Exercise:
I need each line of the entries below that includes the string "display".

━━━━━ Input data

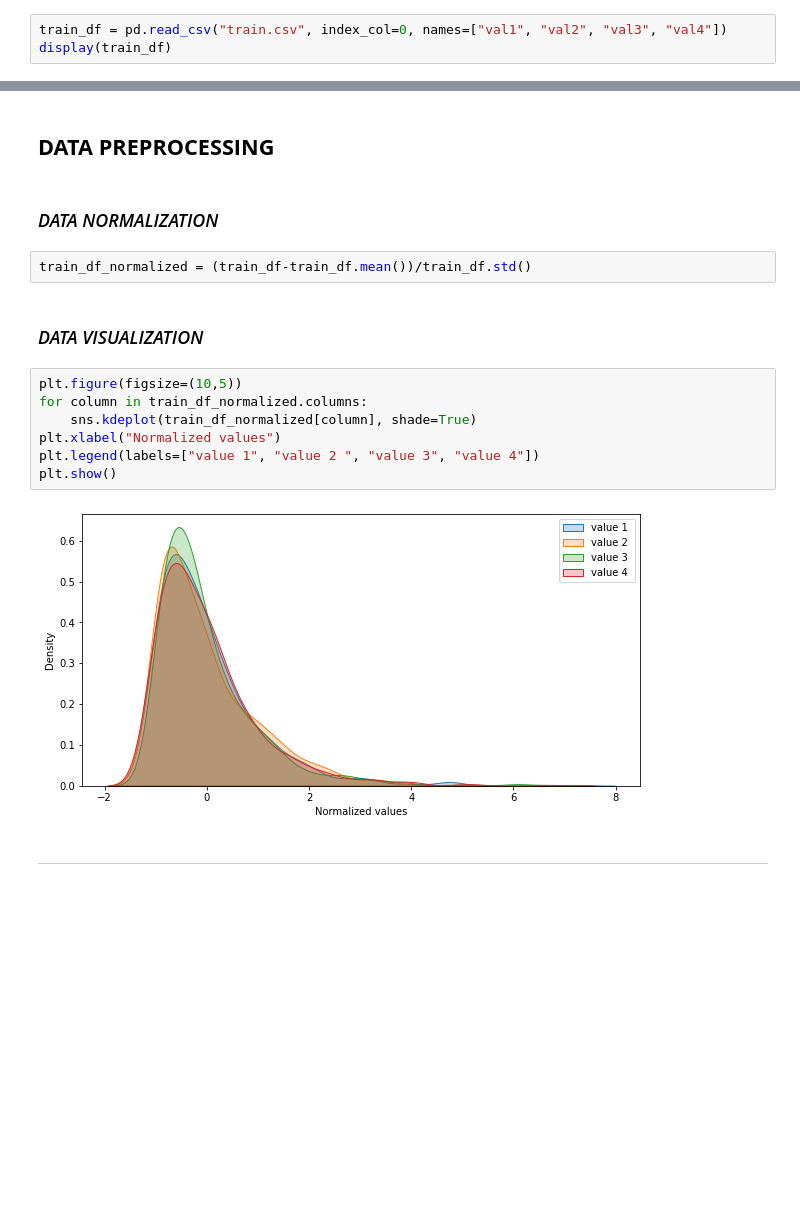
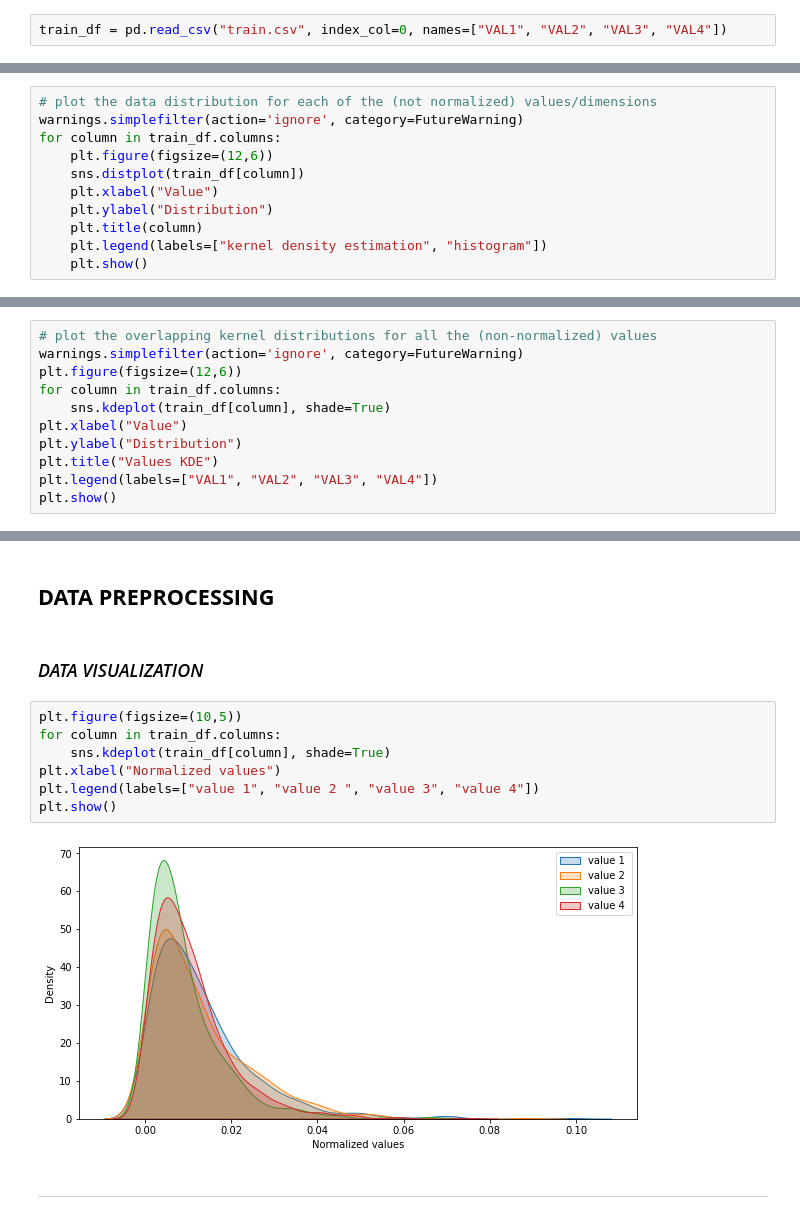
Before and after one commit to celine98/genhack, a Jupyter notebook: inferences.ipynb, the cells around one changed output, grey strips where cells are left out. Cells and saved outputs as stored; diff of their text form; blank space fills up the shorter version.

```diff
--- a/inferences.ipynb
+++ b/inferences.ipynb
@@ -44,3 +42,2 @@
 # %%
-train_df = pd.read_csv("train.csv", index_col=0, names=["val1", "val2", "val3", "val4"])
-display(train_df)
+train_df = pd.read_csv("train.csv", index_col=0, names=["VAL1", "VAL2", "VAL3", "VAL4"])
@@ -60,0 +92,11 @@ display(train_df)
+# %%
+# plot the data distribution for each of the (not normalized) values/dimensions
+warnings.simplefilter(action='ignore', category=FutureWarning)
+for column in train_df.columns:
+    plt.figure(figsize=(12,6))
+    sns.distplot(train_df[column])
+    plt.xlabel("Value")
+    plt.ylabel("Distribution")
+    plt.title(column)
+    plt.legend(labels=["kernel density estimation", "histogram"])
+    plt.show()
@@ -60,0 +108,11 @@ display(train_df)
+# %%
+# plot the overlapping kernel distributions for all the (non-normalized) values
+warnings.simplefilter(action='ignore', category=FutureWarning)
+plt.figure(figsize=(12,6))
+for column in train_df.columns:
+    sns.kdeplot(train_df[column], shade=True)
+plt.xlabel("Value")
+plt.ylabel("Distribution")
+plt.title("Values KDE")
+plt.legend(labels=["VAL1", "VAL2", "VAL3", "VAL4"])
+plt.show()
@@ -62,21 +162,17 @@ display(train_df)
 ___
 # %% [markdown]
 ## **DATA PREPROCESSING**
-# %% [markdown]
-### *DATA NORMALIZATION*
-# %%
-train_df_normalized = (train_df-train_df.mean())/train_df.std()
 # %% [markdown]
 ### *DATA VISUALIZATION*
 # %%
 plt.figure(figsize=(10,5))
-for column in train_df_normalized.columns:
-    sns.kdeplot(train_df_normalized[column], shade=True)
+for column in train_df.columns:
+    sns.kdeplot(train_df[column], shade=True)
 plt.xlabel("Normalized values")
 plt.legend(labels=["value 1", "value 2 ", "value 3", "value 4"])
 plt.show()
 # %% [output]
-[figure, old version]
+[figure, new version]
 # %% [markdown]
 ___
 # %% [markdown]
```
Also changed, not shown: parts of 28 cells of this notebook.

━━━━━━━━━━
━━━━━ Input data

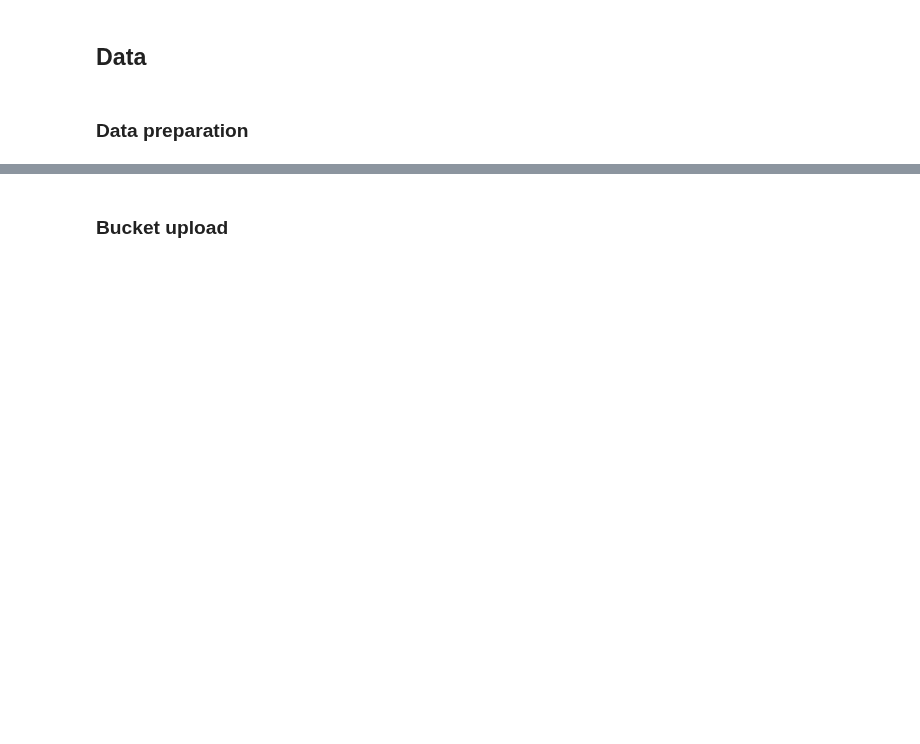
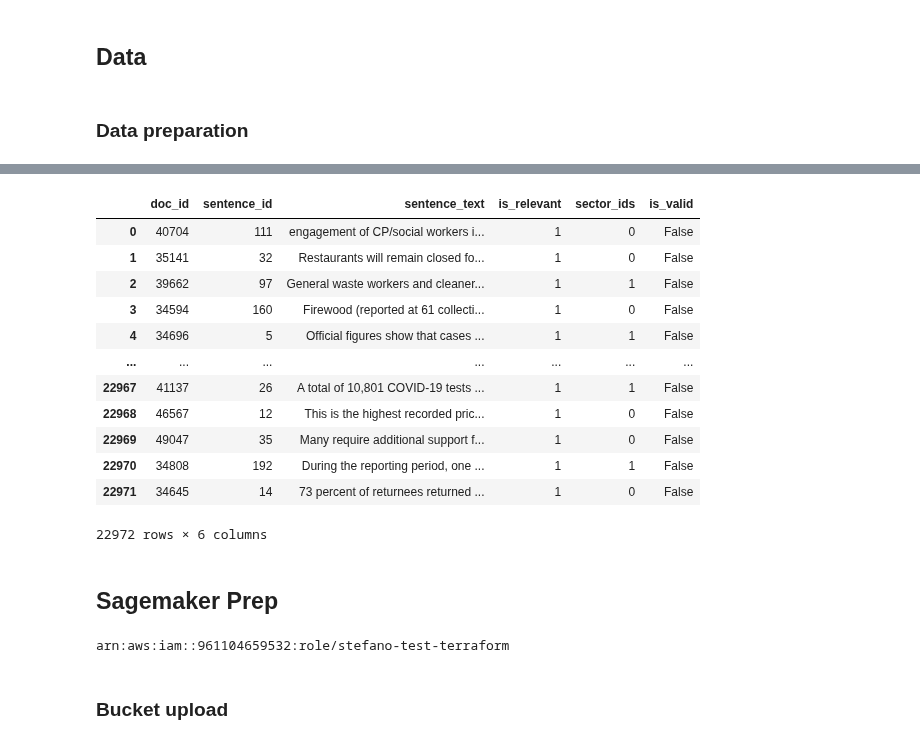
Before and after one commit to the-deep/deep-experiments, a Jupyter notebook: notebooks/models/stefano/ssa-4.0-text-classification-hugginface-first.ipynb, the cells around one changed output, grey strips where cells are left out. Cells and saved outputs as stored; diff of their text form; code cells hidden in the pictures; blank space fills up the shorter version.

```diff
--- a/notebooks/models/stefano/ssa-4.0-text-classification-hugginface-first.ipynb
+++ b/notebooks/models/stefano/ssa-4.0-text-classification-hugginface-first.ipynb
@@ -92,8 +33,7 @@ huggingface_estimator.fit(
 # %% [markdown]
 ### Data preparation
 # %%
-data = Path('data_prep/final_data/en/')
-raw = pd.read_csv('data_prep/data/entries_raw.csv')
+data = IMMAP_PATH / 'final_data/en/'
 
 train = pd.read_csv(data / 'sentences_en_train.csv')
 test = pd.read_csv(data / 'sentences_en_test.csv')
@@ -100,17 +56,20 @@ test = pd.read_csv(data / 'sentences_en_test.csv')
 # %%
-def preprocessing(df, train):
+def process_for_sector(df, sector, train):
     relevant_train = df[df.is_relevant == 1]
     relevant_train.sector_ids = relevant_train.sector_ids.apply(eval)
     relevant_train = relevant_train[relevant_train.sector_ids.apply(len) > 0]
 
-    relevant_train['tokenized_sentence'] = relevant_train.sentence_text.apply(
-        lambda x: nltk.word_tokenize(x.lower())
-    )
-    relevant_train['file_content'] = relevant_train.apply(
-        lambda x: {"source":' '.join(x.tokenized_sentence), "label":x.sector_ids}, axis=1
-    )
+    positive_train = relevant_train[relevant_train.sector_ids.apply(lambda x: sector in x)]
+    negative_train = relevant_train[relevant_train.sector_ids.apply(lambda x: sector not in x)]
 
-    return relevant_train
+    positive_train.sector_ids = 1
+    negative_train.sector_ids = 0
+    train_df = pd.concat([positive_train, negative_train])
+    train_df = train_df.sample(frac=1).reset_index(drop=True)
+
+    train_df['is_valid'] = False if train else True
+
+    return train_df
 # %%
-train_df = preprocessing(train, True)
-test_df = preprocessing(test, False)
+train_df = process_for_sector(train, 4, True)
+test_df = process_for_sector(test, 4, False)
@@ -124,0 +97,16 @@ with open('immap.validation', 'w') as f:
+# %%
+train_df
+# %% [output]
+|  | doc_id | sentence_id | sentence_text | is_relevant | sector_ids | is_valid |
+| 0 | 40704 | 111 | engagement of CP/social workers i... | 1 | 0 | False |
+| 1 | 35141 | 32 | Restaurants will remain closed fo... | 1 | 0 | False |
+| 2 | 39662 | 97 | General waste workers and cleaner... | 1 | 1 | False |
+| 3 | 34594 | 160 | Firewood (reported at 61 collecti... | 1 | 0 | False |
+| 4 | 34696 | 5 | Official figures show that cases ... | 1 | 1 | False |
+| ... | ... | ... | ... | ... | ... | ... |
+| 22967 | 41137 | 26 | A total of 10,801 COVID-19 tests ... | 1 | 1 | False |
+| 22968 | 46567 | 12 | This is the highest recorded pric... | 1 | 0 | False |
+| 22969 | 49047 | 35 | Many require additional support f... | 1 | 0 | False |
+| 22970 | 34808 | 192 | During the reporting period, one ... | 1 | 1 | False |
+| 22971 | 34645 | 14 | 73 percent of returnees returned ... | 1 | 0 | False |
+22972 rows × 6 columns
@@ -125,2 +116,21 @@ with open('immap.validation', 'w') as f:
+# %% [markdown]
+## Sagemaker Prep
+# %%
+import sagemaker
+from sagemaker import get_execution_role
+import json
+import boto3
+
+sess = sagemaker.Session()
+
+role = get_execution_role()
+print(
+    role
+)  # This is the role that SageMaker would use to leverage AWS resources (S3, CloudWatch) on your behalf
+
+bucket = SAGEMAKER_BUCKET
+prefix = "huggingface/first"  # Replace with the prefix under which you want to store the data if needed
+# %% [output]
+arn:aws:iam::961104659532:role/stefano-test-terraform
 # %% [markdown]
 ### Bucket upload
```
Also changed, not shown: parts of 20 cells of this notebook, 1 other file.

━━━━━━━━━━
━━━━━ Input data

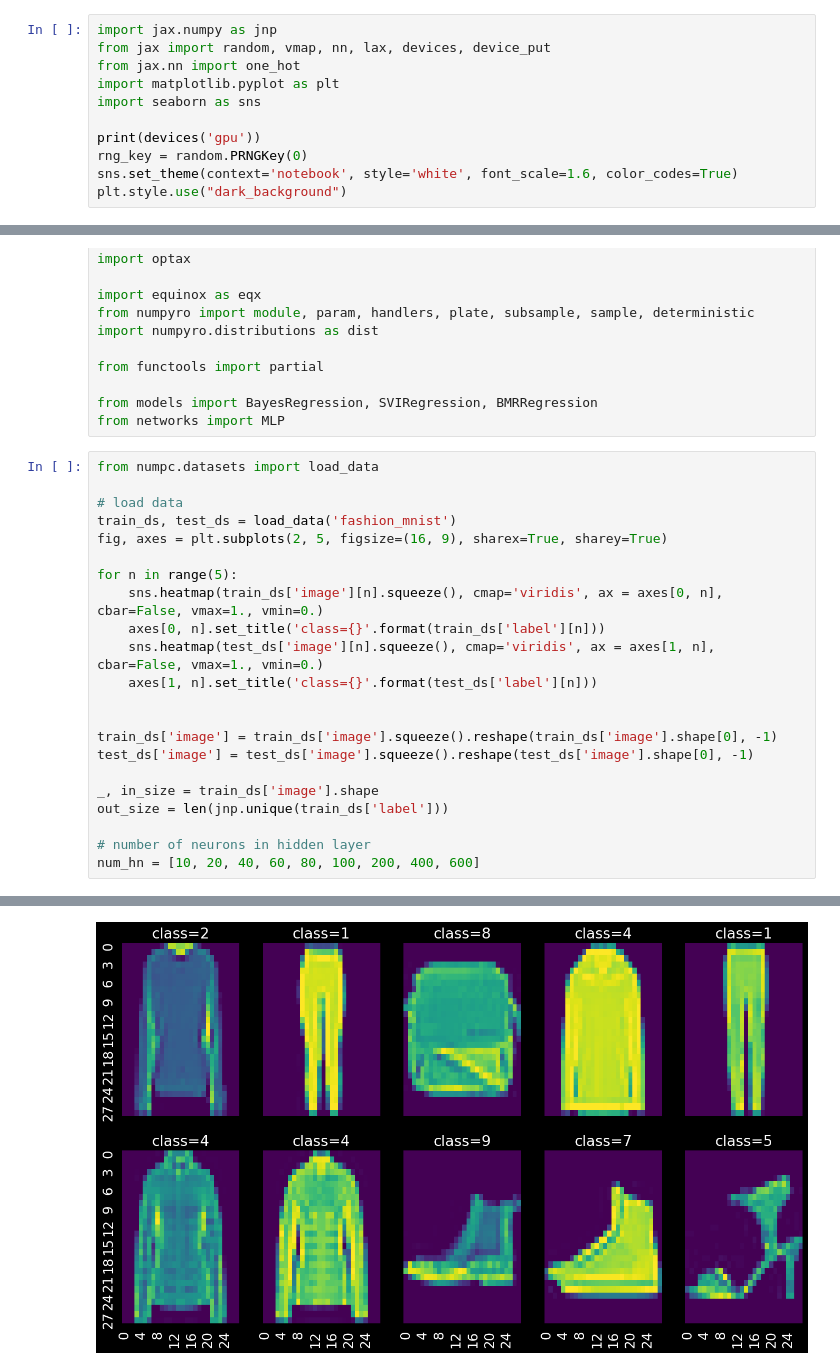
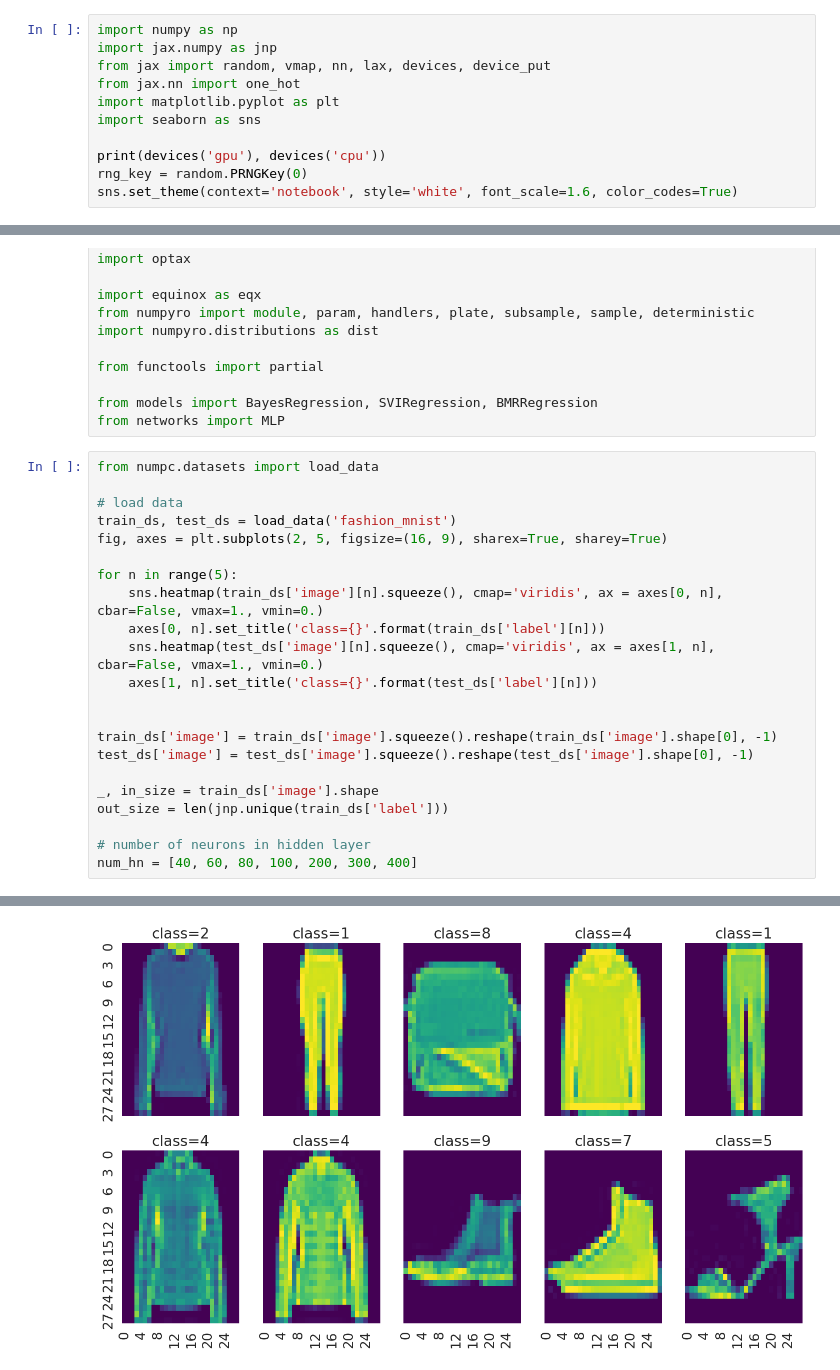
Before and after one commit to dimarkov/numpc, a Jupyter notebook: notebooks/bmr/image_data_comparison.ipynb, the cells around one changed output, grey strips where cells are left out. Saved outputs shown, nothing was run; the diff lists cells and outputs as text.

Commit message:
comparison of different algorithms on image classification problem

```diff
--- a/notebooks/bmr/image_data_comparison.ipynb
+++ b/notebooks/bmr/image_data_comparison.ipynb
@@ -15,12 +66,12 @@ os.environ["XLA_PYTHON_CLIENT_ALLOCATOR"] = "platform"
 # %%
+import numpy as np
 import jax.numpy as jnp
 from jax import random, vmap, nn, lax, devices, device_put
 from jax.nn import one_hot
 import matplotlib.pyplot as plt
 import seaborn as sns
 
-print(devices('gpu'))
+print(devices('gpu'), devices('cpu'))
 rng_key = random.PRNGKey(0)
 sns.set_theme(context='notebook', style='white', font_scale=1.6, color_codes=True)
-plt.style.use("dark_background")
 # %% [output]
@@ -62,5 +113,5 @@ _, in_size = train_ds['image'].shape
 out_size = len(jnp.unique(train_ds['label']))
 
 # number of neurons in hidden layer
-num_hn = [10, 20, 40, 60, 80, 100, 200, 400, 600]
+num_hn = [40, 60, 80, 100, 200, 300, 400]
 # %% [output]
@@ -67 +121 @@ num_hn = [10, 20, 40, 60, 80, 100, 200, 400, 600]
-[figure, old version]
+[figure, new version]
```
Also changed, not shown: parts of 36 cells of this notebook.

━━━━━━━━━━

Completed task:
-display(train_df)
@@ -60,0 +92,11 @@ display(train_df)
@@ -60,0 +108,11 @@ display(train_df)
@@ -62,21 +162,17 @@ display(train_df)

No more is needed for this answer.